The governor of Oklahoma commutes Julius Jones’ sentence to life imprisonment after an outcry.
Oklahoma’s governor has halted the execution of prisoner Julius Jones hours before he was due to be put to death.
Kevin Stitt said he was commuting the sentence to life imprisonment without parole.
Hundreds of students earlier walked out of school demanding clemency for Jones.
Jones was sentenced to death in 2002 for killing Paul Howell during a carjacking three years earlier. He maintains his innocence.
His case has attracted the support of celebrities including reality TV star Kim Kardashian and anti-death penalty activists.
Jones’ execution by lethal injection was scheduled for 16:00 local time (2200 GMT) at the state penitentiary in McAlester.
But Gov Stitt, a Republican, said he intervened “after prayerful consideration and reviewing materials presented by all sides of this case”.
The state’s Pardon and Parole Board earlier recommended in a 3-1 majority vote that Jones’ sentence be commuted to life in prison with the possibility of parole.
The case has attracted widespread attention in recent years, partly due to the 2018 ABC documentary series “The Last Defense”.
More than six million people have signed a Justice for Julius petition which states he was put on death row because of “fundamental breakdowns in the system tasked with deciding”.
Jones was found guilty of fatally shooting Mr Howell, an insurance executive, during a 1999 carjacking on his driveway.
In October, he was among five people who won stays of execution from a three-judge panel of the 10th Circuit US Court of Appeal.
“I did not kill Mr Howell,” he wrote in a letter to the parole board in April, after exhausting his appeals.
“I did not participate in any way in his murder; and the first time I saw him was on television when his death was reported.”
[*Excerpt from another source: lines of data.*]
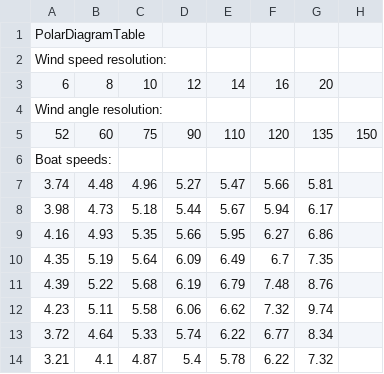
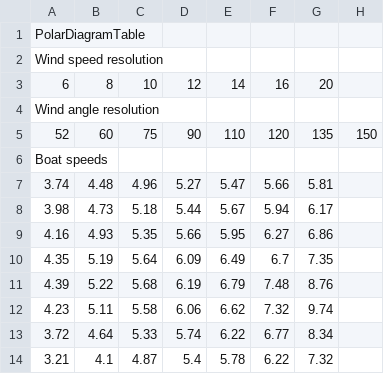
Before and after one commit to hrosailing/hrosailing, a CSV file: examples/csv-format-examples/table_hro_format_example.csv, drawn as a sheet.

Commit message:
changed format to fit new one

```diff
--- a/examples/csv-format-examples/table_hro_format_example.csv
+++ b/examples/csv-format-examples/table_hro_format_example.csv
@@ -1,7 +1,7 @@
 PolarDiagramTable
-Wind speed resolution:
+Wind speed resolution
 6,8,10,12,14,16,20
-Wind angle resolution:
+Wind angle resolution
 52,60,75,90,110,120,135,150
-Boat speeds:
+Boat speeds
 3.74,4.48,4.96,5.27,5.47,5.66,5.81
```
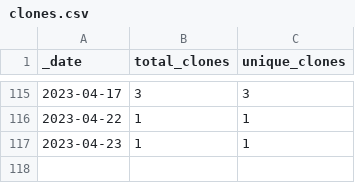
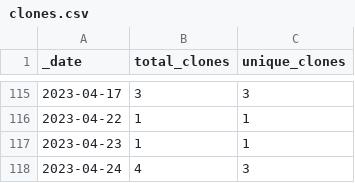
Before and after one commit to roberts-farm-of-ideas/3, a CSV file: traffic/clones.csv, drawn as a sheet; only a part is shown, gaps mark what is left out.

Commit message:
GitHub traffic

```diff
--- a/traffic/clones.csv
+++ b/traffic/clones.csv
@@ -117 +117,2 @@ _date,total_clones,unique_clones
 2023-04-23,1,1
+2023-04-24,4,3
```
Also changed, not shown: 1 other file.
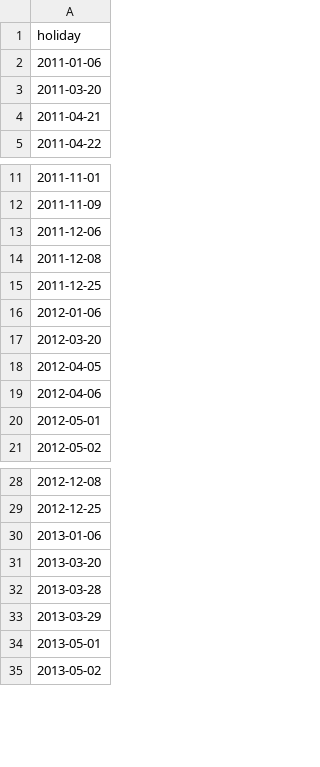
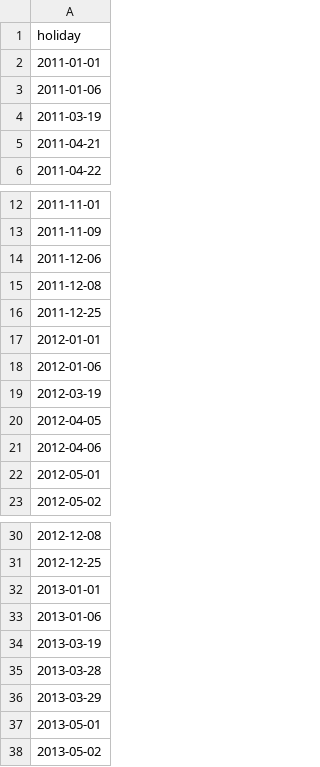
Before and after one commit to andreatondella/Madrid-Pollution-Analysis, a CSV file: holidays.csv, drawn as a sheet; only a part is shown, gaps mark what is left out; the diff covers the shown part only.

Commit message:
Update holidays.csv

```diff
--- a/holidays.csv
+++ b/holidays.csv
@@ -1,4 +1,5 @@
 holiday
+2011-01-01
 2011-01-06
-2011-03-20
+2011-03-19
 2011-04-21
@@ -15,4 +16,5 @@ holiday
 2011-12-25
+2012-01-01
 2012-01-06
-2012-03-20
+2012-03-19
 2012-04-05
@@ -29,4 +31,5 @@ holiday
 2012-12-25
+2013-01-01
 2013-01-06
-2013-03-20
+2013-03-19
 2013-03-28
```
Also changed, not shown: 48 added rows elsewhere in this file.
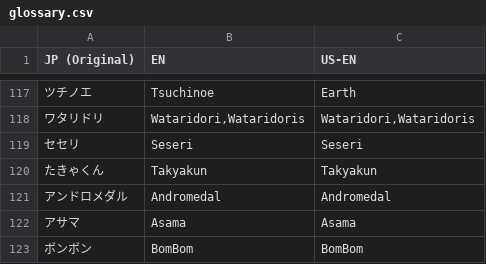
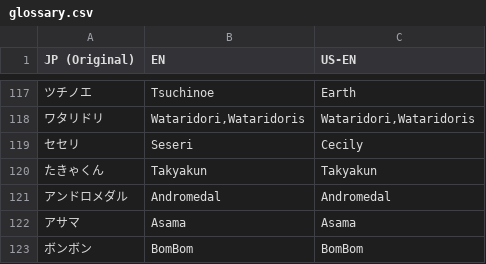
Before and after one commit to Medabots/medarot3, a CSV file: scripts/res/glossary.csv, drawn as a sheet; only a part is shown, gaps mark what is left out.

```diff
--- a/scripts/res/glossary.csv
+++ b/scripts/res/glossary.csv
@@ -118,3 +118,3 @@
 ワタリドリ,"Wataridori,Wataridoris","Wataridori,Wataridoris"
-セセリ,Seseri,Seseri
+セセリ,Seseri,Cecily
 たきゃくん,Takyakun,Takyakun
```
Also changed, not shown: 1 other file.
But Mr Howell’s relatives have said Jones’ calls for clemency have victimised them further.